MSPs reject proposed assisted suicide law

MSPs yesterday rejected the Assisted Suicide Scotland Bill by 82 to 36 votes after a debate in the Scottish Parliament.

Had it passed, the bill would have allowed the terminally ill to seek the help of a doctor in ending their life.

A committee at Holyrood said the bill was significantly flawed but left it to MSPs to decide whether to pass it or not.

Patrick Harvie MSP took up the bill on behalf of the late Margo MacDonald MSP, who died last April.

He said after the vote that he hoped the Scottish government would “recognise the strong demand for clarity in law”.

He added: “It’s clearly a disappointment that the bill will make no further progress.

“The significant support in the chamber reflects the clear public desire for people to have choice and for the law to be clarified.

“I know many supporters of assisted suicide will now be hoping that the Lord Advocate issues prosecution guidance and that the Scottish government considers alternative approaches to the problem.”

The health secretary, Shona Robison, previously told MSPs: “The government believes that the current law is clear, and it is not lawful to assist someone to commit suicide, and the government has no plans to change that.”

The Law Society of Scotland had also expressed reservations about the bill.

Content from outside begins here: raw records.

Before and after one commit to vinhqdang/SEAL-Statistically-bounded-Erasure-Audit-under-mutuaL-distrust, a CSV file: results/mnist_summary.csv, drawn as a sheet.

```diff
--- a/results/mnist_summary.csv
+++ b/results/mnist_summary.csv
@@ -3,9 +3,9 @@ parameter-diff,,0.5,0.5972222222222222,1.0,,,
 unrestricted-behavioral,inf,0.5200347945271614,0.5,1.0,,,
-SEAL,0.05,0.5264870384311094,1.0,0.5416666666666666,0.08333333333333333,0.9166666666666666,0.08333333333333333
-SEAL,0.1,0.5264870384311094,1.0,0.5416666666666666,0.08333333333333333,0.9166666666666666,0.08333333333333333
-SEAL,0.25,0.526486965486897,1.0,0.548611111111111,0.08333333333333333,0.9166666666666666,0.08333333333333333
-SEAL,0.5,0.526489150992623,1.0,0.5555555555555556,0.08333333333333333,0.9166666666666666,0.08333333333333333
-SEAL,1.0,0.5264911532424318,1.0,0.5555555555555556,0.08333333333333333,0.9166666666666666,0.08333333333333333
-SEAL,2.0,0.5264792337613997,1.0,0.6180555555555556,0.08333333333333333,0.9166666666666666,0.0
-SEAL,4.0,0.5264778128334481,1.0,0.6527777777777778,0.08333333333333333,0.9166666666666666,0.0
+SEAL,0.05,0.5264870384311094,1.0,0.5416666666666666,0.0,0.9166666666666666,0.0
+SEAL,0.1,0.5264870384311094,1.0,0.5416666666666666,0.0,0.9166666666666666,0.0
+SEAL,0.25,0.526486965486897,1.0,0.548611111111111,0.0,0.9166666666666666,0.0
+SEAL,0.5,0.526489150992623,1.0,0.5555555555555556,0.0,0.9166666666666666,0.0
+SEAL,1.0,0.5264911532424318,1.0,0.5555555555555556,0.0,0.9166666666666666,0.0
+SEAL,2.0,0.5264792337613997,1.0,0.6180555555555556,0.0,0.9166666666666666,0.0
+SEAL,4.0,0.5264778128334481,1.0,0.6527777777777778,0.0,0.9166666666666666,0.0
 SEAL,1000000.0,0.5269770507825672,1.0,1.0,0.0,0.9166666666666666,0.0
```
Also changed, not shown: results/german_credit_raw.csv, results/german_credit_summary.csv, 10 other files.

Before its stage one debate, Alison Britton, convener of the Law Society’s Health and Medical Law Committee said: “We remain concerned over the lack of definition of the key terms, such as ‘assistance’ and ‘life-shortening’ and the functions of the licensed facilitator are still uncertain.

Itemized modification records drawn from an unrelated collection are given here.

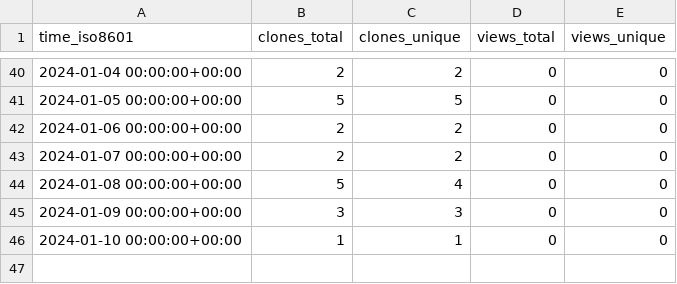
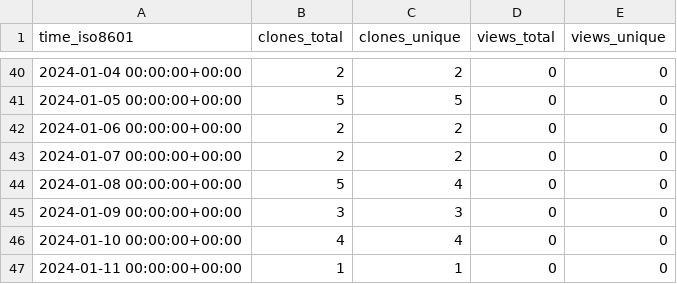
Before and after one commit to stablecaps/rkraken-architecture, a CSV file: stablecaps/rkraken-architecture/ghrs-data/views_clones_aggregate.csv, drawn as a sheet; only a part is shown, gaps mark what is left out.

```diff
--- a/stablecaps/rkraken-architecture/ghrs-data/views_clones_aggregate.csv
+++ b/stablecaps/rkraken-architecture/ghrs-data/views_clones_aggregate.csv
@@ -45,2 +45,3 @@ time_iso8601,clones_total,clones_unique,views_total,views_unique
 2024-01-09 00:00:00+00:00,3,3,0,0
-2024-01-10 00:00:00+00:00,1,1,0,0
+2024-01-10 00:00:00+00:00,4,4,0,0
+2024-01-11 00:00:00+00:00,1,1,0,0
```
Also changed, not shown: 1 other file.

“Lack of such clarity leads to ambiguity and leaves the legislation open to interpretation.”

The Lord Advocate, Frank Mulholland QC, clarified the Crown’s position on assisted suicide last month is response to a letter from academics claiming a “shameful lack of clarity” over the law.

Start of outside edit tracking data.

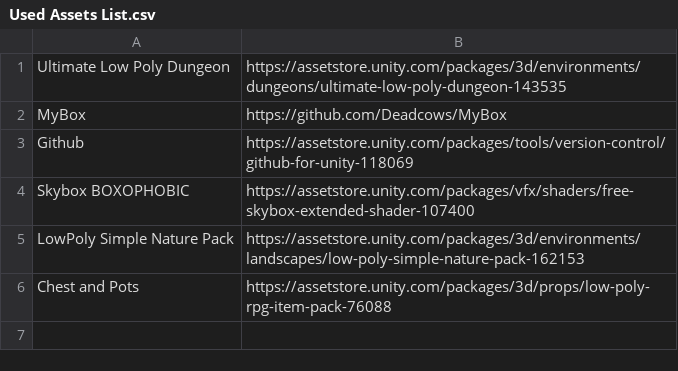
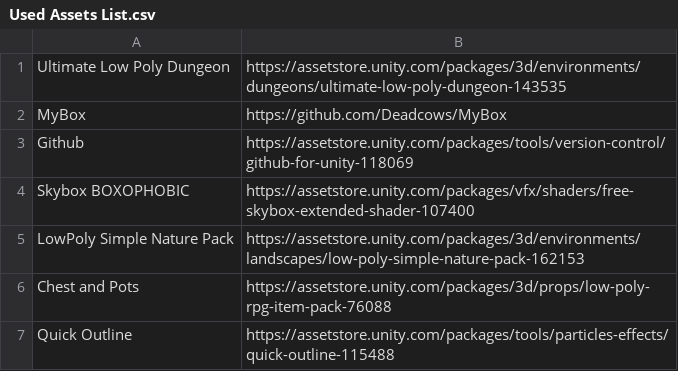
Before and after one commit to timoxd7/MageEscape, a CSV file: Assets/Import/Used Assets List.csv, drawn as a sheet.

Commit message:
3073 - Add Highlight Script
Objects with Interactable Script and Highlight as Detection Setting get now Outlined by the given settings

```diff
--- a/Assets/Import/Used Assets List.csv
+++ b/Assets/Import/Used Assets List.csv
@@ -6 +6,2 @@ LowPoly Simple Nature Pack;https://assetstore.unity.com/packages/3d/environments
 Chest and Pots;https://assetstore.unity.com/packages/3d/props/low-poly-rpg-item-pack-76088
+Quick Outline;https://assetstore.unity.com/packages/tools/particles-effects/quick-outline-115488
```
Also changed, not shown: 27 other files.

Mr Mulholland said the position is perfectly clear in Scots law.

Professor James Chalmers of Glasgow University had said causation was unclear in Scots law and that, as such, identifying who caused a death in a case of assisted suicide, where, for example, a person supplied a pill and the other swallowed it, was not a straightforward matter.

In response, Mr Mullholland wrote: “In order for there to be a sufficient causal connection for homicide the conduct must be a significant contributory factor to the death.

“A minimal or negligible contribution would not suffice.

“This clear test, which has persisted for many years, will be applied to the facts and circumstances of each case.”

Mr Mulholland added that a prosecution would be in the public interest where there was enough credible and reliable evidence and noted that the seriousness of homicide means “it is difficult to conceive of a case where it would not be in the public interest to take proceedings”.

He added: “But each case would be considered on its own facts and circumstances.”

Share icon
Share this article: